- [TASK INSTRUCTIONS]
Every line in the data below that holds "checkbox" should be found and copied.

- [PROVIDED INFORMATION]
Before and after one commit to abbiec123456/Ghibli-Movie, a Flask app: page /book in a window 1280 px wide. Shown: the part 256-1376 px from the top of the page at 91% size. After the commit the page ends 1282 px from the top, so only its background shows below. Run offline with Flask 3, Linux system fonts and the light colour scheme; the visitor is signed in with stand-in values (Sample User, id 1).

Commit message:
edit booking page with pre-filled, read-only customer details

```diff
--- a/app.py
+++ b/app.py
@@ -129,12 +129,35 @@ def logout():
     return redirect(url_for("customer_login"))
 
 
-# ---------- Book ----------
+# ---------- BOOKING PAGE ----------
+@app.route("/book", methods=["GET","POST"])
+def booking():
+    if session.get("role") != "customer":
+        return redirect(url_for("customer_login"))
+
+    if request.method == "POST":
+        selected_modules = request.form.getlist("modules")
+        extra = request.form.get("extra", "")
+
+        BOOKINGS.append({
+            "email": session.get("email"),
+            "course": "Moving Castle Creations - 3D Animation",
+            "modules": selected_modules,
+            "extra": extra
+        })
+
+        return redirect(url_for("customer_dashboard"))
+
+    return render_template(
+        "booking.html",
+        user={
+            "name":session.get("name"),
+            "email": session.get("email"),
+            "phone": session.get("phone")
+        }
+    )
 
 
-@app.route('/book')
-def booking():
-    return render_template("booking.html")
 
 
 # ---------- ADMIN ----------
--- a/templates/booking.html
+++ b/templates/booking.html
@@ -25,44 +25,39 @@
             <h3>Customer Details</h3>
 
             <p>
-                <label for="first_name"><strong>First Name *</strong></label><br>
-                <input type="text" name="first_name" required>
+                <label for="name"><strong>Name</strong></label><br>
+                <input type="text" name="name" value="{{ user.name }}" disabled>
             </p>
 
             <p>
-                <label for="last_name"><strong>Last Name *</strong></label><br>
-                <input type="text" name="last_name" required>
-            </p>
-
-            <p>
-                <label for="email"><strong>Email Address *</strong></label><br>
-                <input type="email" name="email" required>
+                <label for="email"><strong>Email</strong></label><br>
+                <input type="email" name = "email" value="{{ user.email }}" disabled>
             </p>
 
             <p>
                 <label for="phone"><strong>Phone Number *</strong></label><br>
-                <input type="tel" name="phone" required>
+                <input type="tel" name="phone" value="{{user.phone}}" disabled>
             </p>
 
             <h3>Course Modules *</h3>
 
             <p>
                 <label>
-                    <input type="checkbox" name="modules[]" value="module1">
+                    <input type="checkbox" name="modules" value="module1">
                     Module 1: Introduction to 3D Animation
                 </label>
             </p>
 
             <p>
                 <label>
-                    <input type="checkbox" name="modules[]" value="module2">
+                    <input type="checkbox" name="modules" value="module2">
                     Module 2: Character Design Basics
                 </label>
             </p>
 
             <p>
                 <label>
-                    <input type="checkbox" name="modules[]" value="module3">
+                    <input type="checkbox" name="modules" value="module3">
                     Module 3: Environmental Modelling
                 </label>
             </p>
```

--

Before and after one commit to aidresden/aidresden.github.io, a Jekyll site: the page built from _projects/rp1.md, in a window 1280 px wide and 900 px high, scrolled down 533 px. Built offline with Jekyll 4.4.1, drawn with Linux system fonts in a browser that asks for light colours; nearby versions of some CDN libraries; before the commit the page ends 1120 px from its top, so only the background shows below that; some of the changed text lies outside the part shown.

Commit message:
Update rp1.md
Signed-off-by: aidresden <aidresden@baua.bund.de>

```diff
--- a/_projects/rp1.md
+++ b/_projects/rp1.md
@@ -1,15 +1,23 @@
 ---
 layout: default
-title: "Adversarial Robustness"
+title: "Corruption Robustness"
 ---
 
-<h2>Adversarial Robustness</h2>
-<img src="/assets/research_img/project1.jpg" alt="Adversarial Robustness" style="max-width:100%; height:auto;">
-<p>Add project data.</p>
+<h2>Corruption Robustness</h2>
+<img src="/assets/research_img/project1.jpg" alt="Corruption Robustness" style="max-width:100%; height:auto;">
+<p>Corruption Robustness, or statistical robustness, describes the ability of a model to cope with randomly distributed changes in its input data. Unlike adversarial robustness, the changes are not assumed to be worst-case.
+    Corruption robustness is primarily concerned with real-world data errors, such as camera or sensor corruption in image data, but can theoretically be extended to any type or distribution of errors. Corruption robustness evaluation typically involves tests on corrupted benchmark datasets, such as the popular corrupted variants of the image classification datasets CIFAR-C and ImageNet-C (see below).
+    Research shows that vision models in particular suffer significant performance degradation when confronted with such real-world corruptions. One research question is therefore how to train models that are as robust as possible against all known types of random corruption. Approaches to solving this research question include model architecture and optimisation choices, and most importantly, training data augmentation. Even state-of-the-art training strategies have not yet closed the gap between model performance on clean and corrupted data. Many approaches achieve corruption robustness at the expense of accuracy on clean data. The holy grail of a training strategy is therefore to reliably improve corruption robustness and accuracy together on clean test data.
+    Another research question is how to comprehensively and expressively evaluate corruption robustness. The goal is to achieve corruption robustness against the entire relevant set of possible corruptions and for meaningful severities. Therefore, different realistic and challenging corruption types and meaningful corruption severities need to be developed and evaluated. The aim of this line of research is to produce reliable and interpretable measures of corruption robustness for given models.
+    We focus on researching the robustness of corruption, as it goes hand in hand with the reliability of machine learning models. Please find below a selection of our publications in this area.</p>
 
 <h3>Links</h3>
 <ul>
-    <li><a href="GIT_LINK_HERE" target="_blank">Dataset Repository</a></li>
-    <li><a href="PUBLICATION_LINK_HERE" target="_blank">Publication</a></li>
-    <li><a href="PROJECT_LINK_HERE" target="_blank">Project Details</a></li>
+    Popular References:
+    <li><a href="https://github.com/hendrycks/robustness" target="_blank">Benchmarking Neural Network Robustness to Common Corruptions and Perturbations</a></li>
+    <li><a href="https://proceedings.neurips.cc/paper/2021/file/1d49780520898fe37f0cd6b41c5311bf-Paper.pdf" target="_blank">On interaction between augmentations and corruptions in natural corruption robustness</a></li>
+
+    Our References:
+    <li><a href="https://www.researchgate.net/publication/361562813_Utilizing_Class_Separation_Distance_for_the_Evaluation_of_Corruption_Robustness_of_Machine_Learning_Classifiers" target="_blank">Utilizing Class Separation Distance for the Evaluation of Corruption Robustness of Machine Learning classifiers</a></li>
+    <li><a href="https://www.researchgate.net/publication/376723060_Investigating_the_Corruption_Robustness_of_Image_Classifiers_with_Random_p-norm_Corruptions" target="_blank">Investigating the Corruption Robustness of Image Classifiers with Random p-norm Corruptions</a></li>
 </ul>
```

- [EXERCISE RESULT]
-                    <input type="checkbox" name="modules[]" value="module1">
+                    <input type="checkbox" name="modules" value="module1">
-                    <input type="checkbox" name="modules[]" value="module2">
+                    <input type="checkbox" name="modules" value="module2">
-                    <input type="checkbox" name="modules[]" value="module3">
+                    <input type="checkbox" name="modules" value="module3">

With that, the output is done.